The narrator notices a patch of old snow and at first believes that it must be an old newspaper that has blown into the corner and been flattened by the rain. The flecks of dirt in the snow are similar to the fine print of a newspaper, which supports the narrator’s initial conclusion. The narrator points out that he never remembers the news of the day even if he does read the newspaper.
This poem is eight lines long and broken into two stanzas. According to Frost, the poem was meant to serve as an example of his “sense of sound” theory, in that the specific terms are meant to evoke the meaning of the text. Frost also intended this poem to emulate the pithy style of Ezra Pound, who was critical of Frost’s more verbose style. With that in mind, “A Small Patch of Snow” is stylistically similar to Pound’s “In a Station of the Metro,” which reads:
The apparition of these faces in the crowd;
Petals on a wet, black bough.
Frost’s poem is still a great deal longer than Pound’s work, but Frost’s focus on clarity and brevity is apparent.
In the first stanza of Frost’s poem, the narrator notices the patch of snow and immediately concludes that it is something else. The snow was once a beautiful symbol of the winter season, but now, after a few weeks on the ground, it is as dirty and forgotten as an old newspaper. The narrator feels guilty about this misidentification, declaring that he “should” have recognized the snow; he “should” have recognized the beauty of winter.
In the second stanza, the narrator promptly undercuts the regret of the first stanza by rationalizing his initial conclusion about the snow. The dirt on the snow looks exactly like the fine print of the newspaper, so he cannot be held responsible for his mistake; the beauty of winter is only present in flawless white snow, not in old snow that can be easily confused for something else.

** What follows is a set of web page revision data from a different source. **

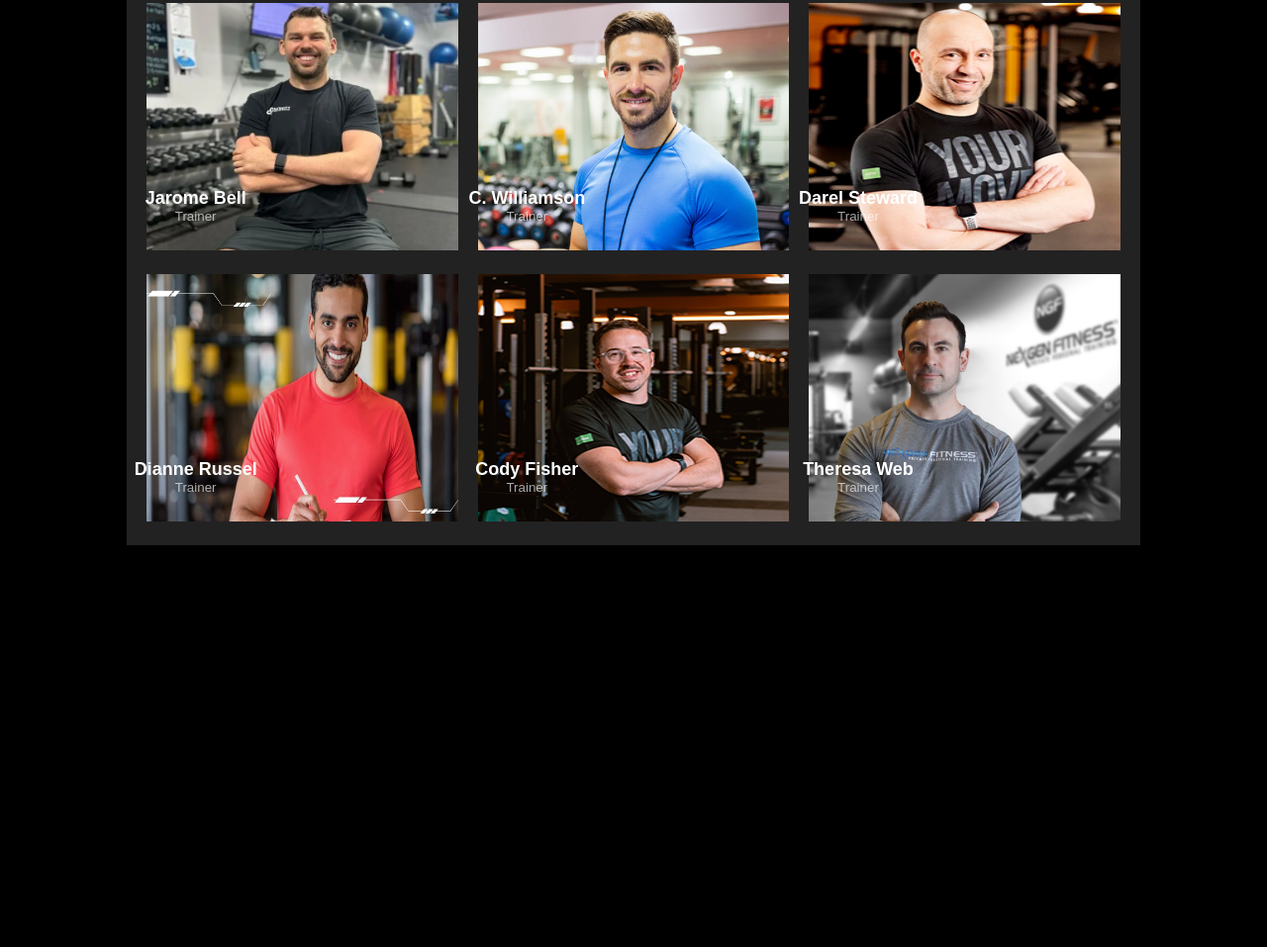
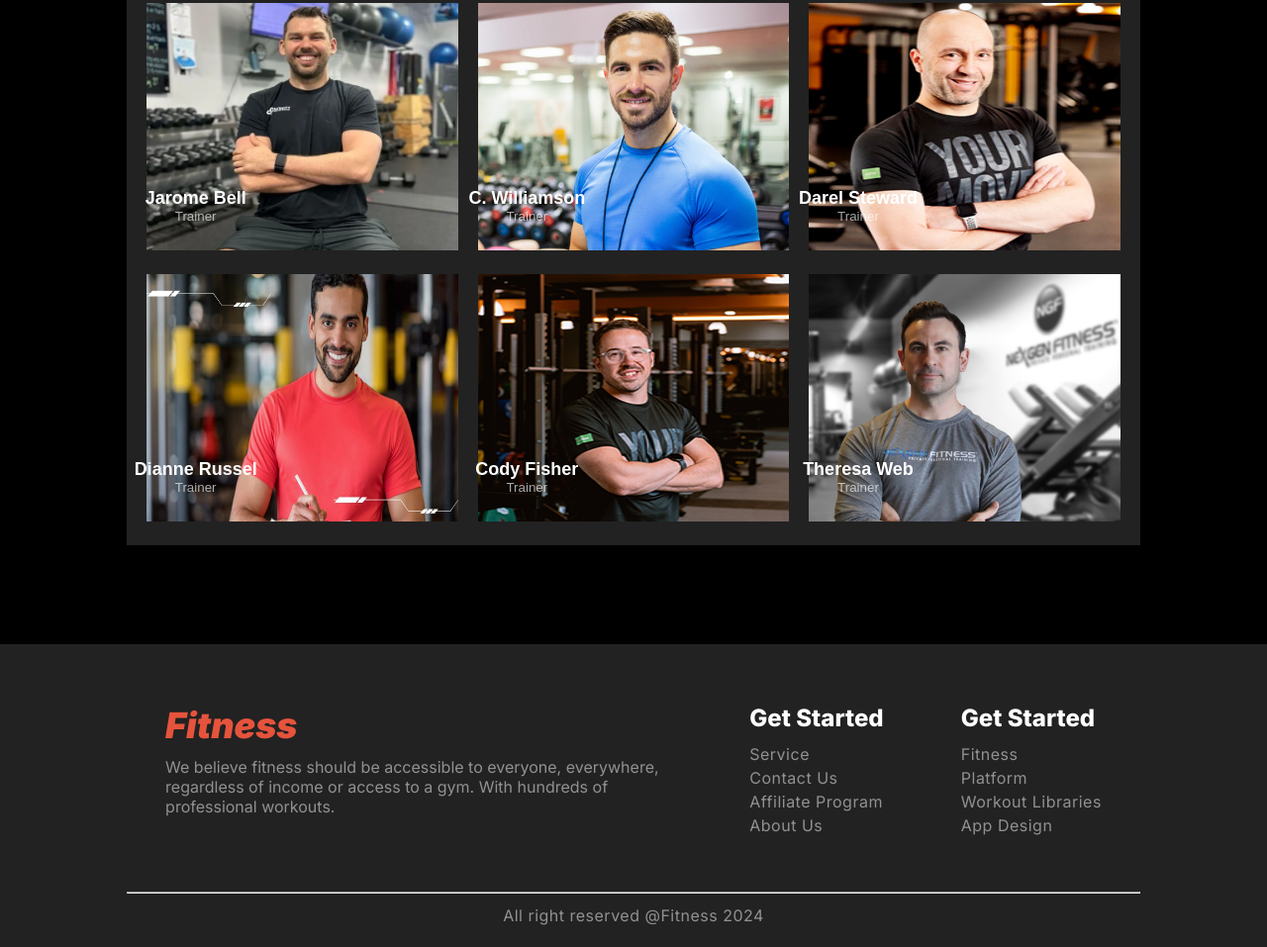
Before and after one commit to Oishee12/A2-reset9, a plain HTML site: page index.html in a window 1280 px wide. Shown: the part 1796-2753 px from the top of the page at 99% size. Before the commit the page ends 2377 px from the top, so only its background shows below. Drawn offline with Linux system fonts and the light colour scheme; a web font is replaced by a local one.

Commit message:
added footer section

```diff
--- a/index.html
+++ b/index.html
@@ -190,8 +190,38 @@
     </main>
 
     <!-- Footer start -->
-    <footer>
-
+    <footer class="footer">
+        <div class="footer-info">
+            <div class="footer-flex">
+                <div class="footer-fitness">
+                    <div class="primary-color fitness" style="padding-bottom: 10px; font-weight: 900;"><i>Fitness</i></div>
+                    <p class="habit-pera footer-pera">We believe fitness should be accessible to everyone, everywhere, regardless of
+                        income or access to a gym. With hundreds of professional workouts.</p>
+                </div>
+                <div>
+                    <h3 style="font-size: 24px;
+                    font-weight: 800; color: white; padding-bottom: 10px;">Get Started</h3>
+                    <ul class="banner-pera" style="color: rgba(255, 255, 255, 0.5); padding-bottom: 5px;">
+                        <li>Service</li>
+                        <li>Contact Us</li>
+                        <li>Affiliate Program</li>
+                        <li>About Us</li>
+                    </ul>
+                </div>
+                <div>
+                    <h3 style="font-size: 24px;
+                    font-weight: 800; color: white; padding-bottom: 10px;">Get Started</h3>
+                    <ul class="banner-pera" style="color: rgba(255, 255, 255, 0.5); padding-bottom: 5px;">
+                        <li>Fitness</li>
+                        <li>Platform</li>
+                        <li>Workout Libraries</li>
+                        <li>App Design</li>
+                    </ul>
+                </div>
+            </div>
+            <hr>
+            <p class="banner-pera" style="text-align: center; color: ;">All right reserved @Fitness 2024</p>
+        </div>
     </footer>
 </body>
 
--- a/styles/style.css
+++ b/styles/style.css
@@ -264,13 +264,6 @@ list-stye {
 }
 
 /* team-section */
-
-/* .team-section{
-    background-color: rgb(34, 34, 34);
-    border-radius: 18px;
-    margin-top: 90px;
-} */
-
 .img-width{
     width: 100%;
     height: 250px;
@@ -292,7 +285,35 @@ list-stye {
     margin-top: 160px;
     margin-left: -350px;
 }
+/* footer */
+.footer{
+    background-color: rgb(34, 34, 34);
+    margin-top: 100px;
+}
 
+.footer-info{
+    width: 80%;
+    margin: 0 auto;
+    padding-top: 60px;
+}
+
+footer div ul li{
+    list-style: none;
+}
+
+.footer-flex{
+    display: flex;
+    justify-content: space-around;
+}
+
+hr{
+    margin-top: 50px;
+    margin-bottom: 10px;
+}
+
+.footer-fitness{
+    width: 50%;
+}
 @media screen and (max-width: 576px) {
     .nav-list {
         display: none;
@@ -364,4 +385,21 @@ list-stye {
         margin-top: 160px;
     margin-left: -310px;
     }
+
+    /* footer */
+    .footer-flex{
+        flex-direction: column;
+    }
+
+    .footer{
+        margin-top: 40px;
+    }
+
+    .footer-fitness{
+        width: 100%;
+    }
+
+    .footer-info{
+        padding-top: 40px;
+    }
 }
```
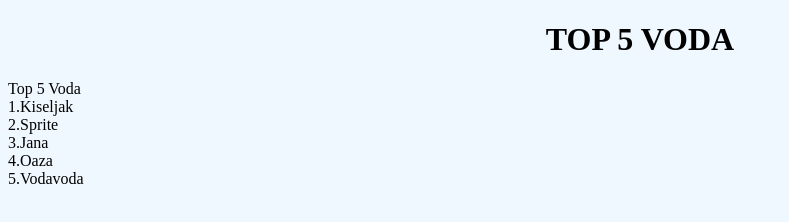
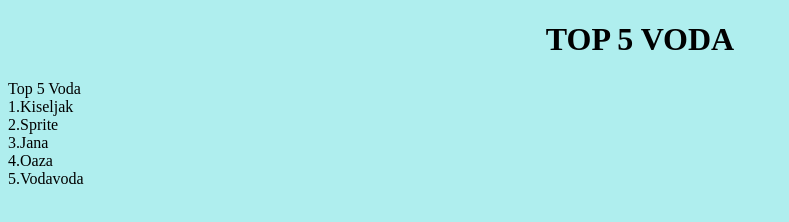
Before and after one commit to hkodzid/the-veb-pejg-of-maj-krijejson, a plain HTML site: page index.html in a window 1280 px wide. Shown: the whole page, without its empty margins (0-789 px from the left). Drawn offline with Linux system fonts and the light colour scheme.

Commit message:
FONT UPDATEEEE
i druga boja backround

```diff
--- a/stajl.css
+++ b/stajl.css
@@ -1,3 +1,9 @@
-h1{text-align: center;}
+h1{text-align: center;
+font-family: 'Times New Roman', Times, serif;}
 
-html{background-color: aliceblue;}
+html{background-color: paleturquoise;}
+
+grid-container{
+    text-align: center;
+    font-family: 'Times New Roman', Times, serif;
+}
```
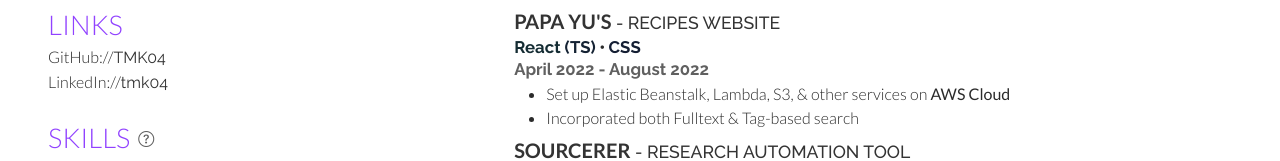
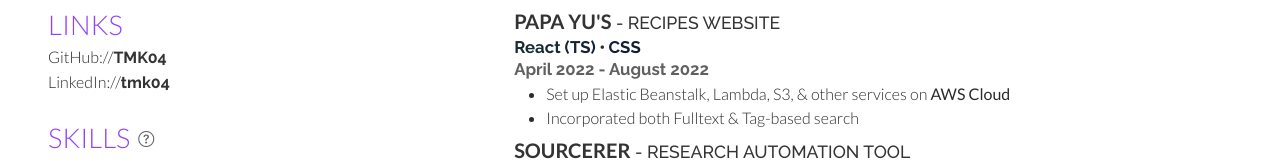
Before and after one commit to TMK04/resume, a React (Create React App) app: page / in a window 1280 px wide. Shown: the part 436-597 px from the top of the page. Built offline with nearby package versions, Linux system fonts and the light colour scheme.

Commit message:
fix(LinksSection): bold links

```diff
--- a/src/sections/LinksSection/index.tsx
+++ b/src/sections/LinksSection/index.tsx
@@ -9,7 +9,7 @@ export default function LinksSection() {
         <div>
           GitHub:
           <PrintSwitch normal={{ children: "//" }} print={{ children: " " }} />
-          <Link className="raleway text-accent" href="https://github.com/TMK04">
+          <Link className="fw-bold raleway text-accent" href="https://github.com/TMK04">
             <PrintSwitch
               normal={{ children: "TMK04" }}
               print={{ children: "https://github.com/TMK04" }}
@@ -19,7 +19,7 @@ export default function LinksSection() {
         <div>
           LinkedIn:
           <PrintSwitch normal={{ children: "//" }} print={{ children: " " }} />
-          <Link className="raleway text-accent" href="https://www.linkedin.com/in/tmk04">
+          <Link className="fw-bold raleway text-accent" href="https://www.linkedin.com/in/tmk04">
             <PrintSwitch
               normal={{ children: "tmk04" }}
               print={{ children: "https://www.linkedin.com/in/tmk04" }}
```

In the last two lines of the poem, the narrator provides an even more thorough justification of his behavior by admitting that he rarely reads newspapers. Not only is the patch of snow forgotten as a sign of winter, but it is also forgotten in terms of its accidental identity as an old newspaper. The beauty of winter and yesterday's news are equally ignored and abandoned.